It's A Generation Thing...
It was in the smooth line of his neck and throat.
It was in the hollow of his collar bone and his determined jaw.
You could almost see it in his eyes but the shadows were always there, warning you off before you got the chance.
It was in the set of his wide shoulders, his smooth, resolute stride and slim hips.
It was designed to terrify when he stared at you through the locks of dark hair.
He did that a lot, stare, I mean. His eyes were unreadable. I've tried to see beyond the aggressive, private façade, everyone has, but it doesn't work.
Something in those amber eyes tells you to stop.
So you do.
That's what makes him a leader. What makes him our leader.
We could have chosen anyone to lead our campaigns.
The pretty ones.
The smart ones.
The self-proclaimed activists with the loud voices and bravado.
The quiet ones who sit in the corner, plotting.
The ones like me, not loud or quiet, who just sit there watching and waiting. Sometimes knowing better, sometimes not knowing at all.
We could have had anyone, but we didn't choose just anyone. We chose him.
With the amber eyes, the intelligence and beauty, with the aura of power and with our respect.
Nobody quite understands how he was chosen.
One day we were a rabble, arguing amongst ourselves. The next he was there, rallying troops, sending out spies, devising plans.
He was there, with his utterly untouchable soul and his absolute power.
He was there, with his quiet, fierce gaze and fiery purpose.
He was there and he became our leader. We didn't vote or consult. We just knew.
Knew he was the one that would lead us to victory.
We didn't question where he came from because we knew where he was going.

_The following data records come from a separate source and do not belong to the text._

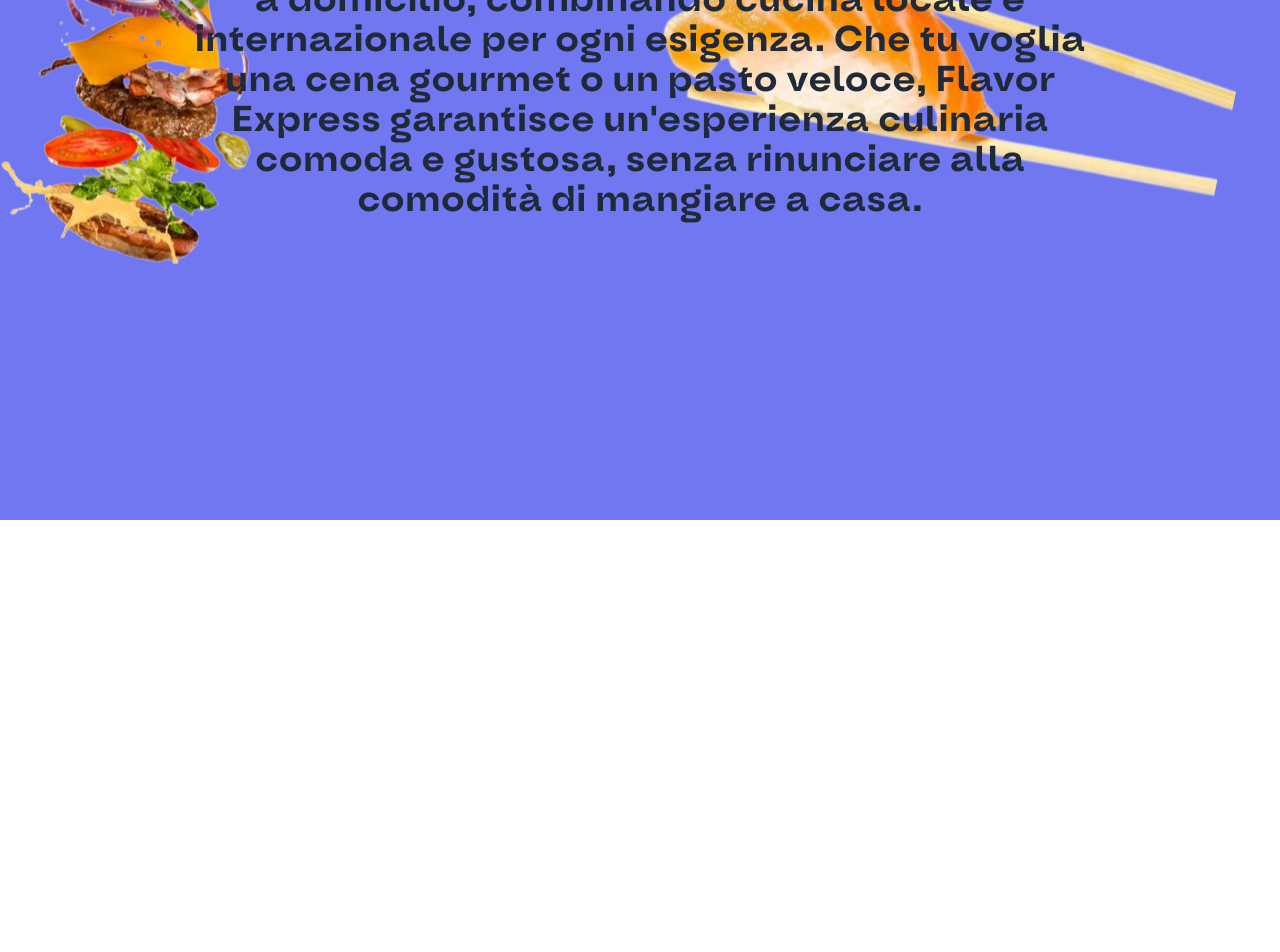
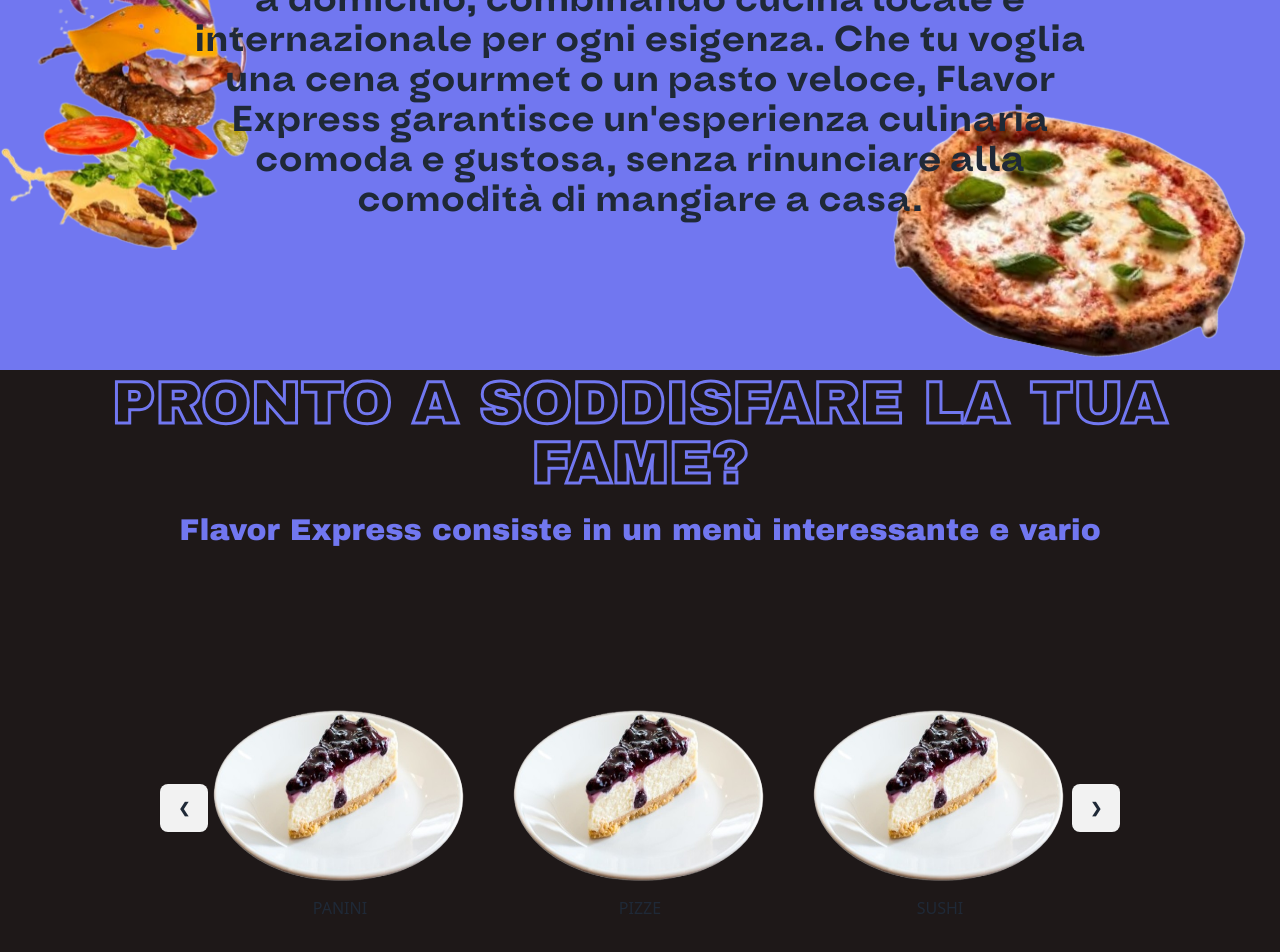
Before and after one commit to minovapore/Flavor_Express, a React (Vite) app: page / in a window 1280 px wide. Shown: the part 994-1946 px from the top of the page. Before the commit the page ends 1610 px from the top, so only its background shows below. Built offline with nearby package versions, Linux system fonts and the light colour scheme.

Commit message:
modificato frontend e aggiunto carosello

```diff
--- a/src/App.jsx
+++ b/src/App.jsx
@@ -14,7 +14,7 @@
     <>
      <Navbar toggleCartVisibility={toggleCartVisibility}/>
      <Hero2/>
-     <Food isCartVisible={isCartVisible}/>
+     {/* <Food isCartVisible={isCartVisible}/> */}
     </>
   )
 }
--- /dev/null
+++ b/src/components/Carousel.jsx
@@ -0,0 +1,65 @@
+import '../style/Carousel.css';
+import dolci from '../assets/img/cheescake.png';
+
+export default function Carousel(){
+    return (
+        <div className="flex justify-center my-28">
+            <div className="carousel w-[1000px] h-[300px]">
+                <div id="slide1" className="carousel-item  relative bg-sec w-full flex justify-center items-center">
+                    <div>
+                        <img src={dolci} className='w-[300px] h-[200px]'/>
+                        <p className='flex justify-center'>PANINI</p>
+                    </div>
+                     <div>
+                        <img src={dolci} className='w-[300px] h-[200px]'/>
+                        <p className='flex justify-center'>PIZZE</p>
+                    </div>
+                    <div>
+                        <img src={dolci} className='w-[300px] h-[200px]'/>
+                        <p className='flex justify-center'>SUSHI</p>
+                    </div>
+                    <div className="absolute left-5 right-5 top-1/2 flex -translate-y-1/2 transform justify-between">
+                        <a href="#slide4" className="btn btn-custom">❮</a>
+                        <a href="#slide2" className="btn btn-custom">❯</a>
+                    </div>
+                </div>
+  <div id="slide2" className="carousel-item  relative bg-sec w-full  flex justify-center items-center">
+  <div>
+    <img src={dolci} className='w-[300px] h-[200px]'/>
+    <p className='flex justify-center'>SUSHI</p>
+    </div>
+    <div>
+    <img src={dolci} className='w-[300px] h-[200px]'/>
+    <p className='flex justify-center'>FRITTI</p>
+    </div>
+    <div>
+    <img src={dolci} className='w-[300px] h-[200px]'/>
+    <p className='flex justify-center'>INSALATE</p>
+    </div>
+    <div className="absolute left-5 right-5 top-1/2 flex -translate-y-1/2 transform justify-between">
+      <a href="#slide1" className="btn btn-custom">❮</a>
+      <a href="#slide3" className="btn btn-custom">❯</a>
+    </div>
+  </div>
+  <div id="slide3" className="carousel-item  relative bg-sec w-full  flex justify-center items-center">
+  <div>
+    <img src={dolci} className='w-[300px] h-[200px]'/>
+    <p className='flex justify-center'>INSALATE</p>
+    </div>
+    <div>
+    <img src={dolci} className='w-[300px] h-[200px]'/>
+    <p className='flex justify-center'>DOLCI</p>
+    </div>
+    <div>
+    <img src={dolci} className='w-[300px] h-[200px]'/>
+    <p className='flex justify-center'>BEVANDE</p>
+    </div>
+    <div className="absolute left-5 right-5 top-1/2 flex -translate-y-1/2 transform justify-between">
+      <a href="#slide2" className="btn btn-custom">❮</a>
+      <a href="#slide1" className="btn btn-custom">❯</a>
+    </div>
+  </div>
+</div>
+</div>
+    );
+}
--- a/src/components/Hero2.jsx
+++ b/src/components/Hero2.jsx
@@ -5,22 +5,30 @@
 import burger from '../assets/img/burger.png';
 import sushi from '../assets/img/sushi.png'
 import pizza from '../assets/img/pizza.png'
+import dolci from '../assets/img/cheescake.png';
+import Carousel from './Carousel';
 
-export default function Hero(){
+export default function Hero2(){
     return(
         <>
         <div className="bg-banner xl:h-[650px] md:h-[500px] h-[250px] text-white xl:flex md:flex xl:flex-row md:flex-row col col-span-2">
-           <h2 className='flex items-center mx-auto text-9xl font-archivio txt-det'>FLAVOR EXPRESS</h2>
+           <h2 className='flex items-center mx-auto xl:text-9xl md:text-8xl text-4xl text-center font-archivio txt-det'>FLAVOR EXPRESS</h2>
         </div>
-        <div className='bg-det relative h-[800px]'>
+        <div className='bg-det relative h-[650px]'>
             <InfiniteScroll/>
             <div className='relative w-full h-[600px]'>
-                <div className='absolute inset-0 z-0 burger-an'>
-                    <img src={burger} alt="" className='object-cover'/>
-                    <img src={sushi} alt="" className='object-cover ml-auto -my-96 rotate-12 me-12'/>
+                <div className='absolute inset-0 z-0 animation'>
+                    <img src={burger} alt="" className='object-cover xl:my-0 md:my-20 xl:w-[250px] md:w-[250px] w-[150px]'/>
+                    <img src={pizza} alt="" className='object-cover ml-auto xl:-my-32 md:-my-64 my-48 rotate-12 me-9 xl:w-[350px] md:w-[300px] w-[150px]'/>
                 </div>
-                <p className='absolute inset-0 flex justify-center items-center text-4xl w-9/12 text-center font-oddval mx-auto z-10'>Flavor Express è un servizio di food delivery che offre piatti freschi e gustosi, con consegne rapide a domicilio, combinando cucina locale e internazionale per ogni esigenza.  Che tu voglia una cena gourmet o un pasto veloce, Flavor Express garantisce un'esperienza culinaria comoda e gustosa, senza rinunciare alla comodità di mangiare a casa.</p>
+                <h2 className='absolute inset-0 flex justify-center xl:my-14 md:my-14 my-14 xl:text-6xl md:text-6xl text-5xl font-archivio z-10 txt-border txt-det'>CHI SIAMO</h2>
+                <p className='absolute inset-0 flex justify-center items-center xl:mt-0 md:mt-24 mt-0 xl:text-4xl md:text-4xl text-2xl xl:w-9/12 md:w-9/12 text-center font-oddval mx-auto z-10'>Flavor Express è un servizio di food delivery che offre piatti freschi e gustosi, con consegne rapide a domicilio, combinando cucina locale e internazionale per ogni esigenza.  Che tu voglia una cena gourmet o un pasto veloce, Flavor Express garantisce un'esperienza culinaria comoda e gustosa, senza rinunciare alla comodità di mangiare a casa.</p>
             </div>
+        </div>
+        <div className='w-full h-[650px] bg-sec'>
+        <h2 className='txt-border2 txt-sec flex justify-center text-center xl:text-6xl md:text-6xl font-archivio'>PRONTO A SODDISFARE LA TUA FAME?</h2>
+        <p className='txt-det flex justify-center text-3xl font-archivio text-center my-5'>Flavor Express consiste in un menù interessante e vario</p>
+            <Carousel/>
         </div>
         </>
     );
--- /dev/null
+++ b/src/style/Carousel.css
@@ -0,0 +1,12 @@
+.btn-custom {
+    height: 3rem /* 48px */;
+    width: 3rem /* 48px */;
+    border-radius: 9999px;
+    padding: 0px;
+    background-color: var(--det-color);
+    border: none;
+}
+
+.btn-custom:hover{
+    background-color: var(--det-color);
+}
--- a/src/style/Hero.css
+++ b/src/style/Hero.css
@@ -1,5 +1,5 @@
 .bg-banner{
-    background-image: url(../assets/img/banner.png);
+    background-image: url(../assets/img/hero-img.jpg);
     background-size: cover;
     background-position: center;
 }
@@ -14,7 +14,7 @@
 
 @media screen and (max-width:767px) {
     .bg-banner{
-        background-image: url(../assets/img/banner.png);
+        background-image: url(../assets/img/hero-img.jpg);
         background-position: cover;
         background-position: center;
     }
@@ -69,11 +69,8 @@
     /* background-size: 500px; */
     }
 
-  .burger-an{
-    /* background-image: url(../assets/img/burger.png);
-    background-repeat: no-repeat; */
+  .animation{
     animation: movimentoAltoBasso 2s infinite alternate;
-
   }
 
   @keyframes movimentoAltoBasso {
@@ -81,11 +78,16 @@
         transform: translateY(0); /* Posizione iniziale */
     }
     100% {
-        transform: translateY(30px); /* Sposta di 100px in basso */
+        transform: translateY(20px); /* Sposta di 100px in basso */
     }
 }
 
   .txt-border{
-    -webkit-text-stroke-width: 1px;
-    -webkit-text-stroke-color: black;
+    -webkit-text-stroke-width: 3px;
+    -webkit-text-stroke-color: var(--sec-color);
   }
+
+  .txt-border2{
+    -webkit-text-stroke-width: 3px;
+    -webkit-text-stroke-color: var(--det-color);
+  }
```
Also changed, not shown: src/assets/img/pizza.png.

We didn't question his motives for choosing us – he could have gone anywhere! – because he was taking us with him.
With him to victory.
With him to glory and with him to the end.
Perhaps it didn't even matter to us anymore.
That we might not gain victory. The others were good, really good.
They were fast and sly. They were rich and unforgiving. If something went wrong and they were caught, they'd transfer. Their daddy's would pay.
If something went wrong and we were caught, we'd be expelled. University hope lost, hello fast food chains for the rest of our lives.
Did he feel the pressure?
The pressure we were putting on him?
Maybe he accepted it when he put himself forward as our leader. He wasn't the sort to just ignore it.
He was a thinker. He would have thought it through.
The pros and cons. The possible ends to possible means.
It would have been there, running through his thoughts before he took the job, so to speak. Or maybe not running.
He wasn't the rushed sort.
Perhaps it was drifting languidly, rolling about in his mind so he could see every angle, every aspect.
Yes, he would have thought it over. He knew what he was doing.
I guess it isn't a job though, because you can leave a job. He can't leave this.
Sure, he could walk away. We'd never see him again, he'd never see us. But he could feel it.
Feel how he'd abandoned us. Feel the spot in his heart where he had kept our trust echoing. Feel the shattered respect.
Ours and his. He wouldn't be able to respect himself if he left us.
If he left us weak and leaderless. Helpless.
Sure, we'd rally again. Elect a leader, a figurehead, but it wouldn't be the same.
They wouldn't have his charisma, his power.
Even the rich ones, the others, respect him.
We have a fighting chance now, with him.
Traditions must go on.
It's a generation thing.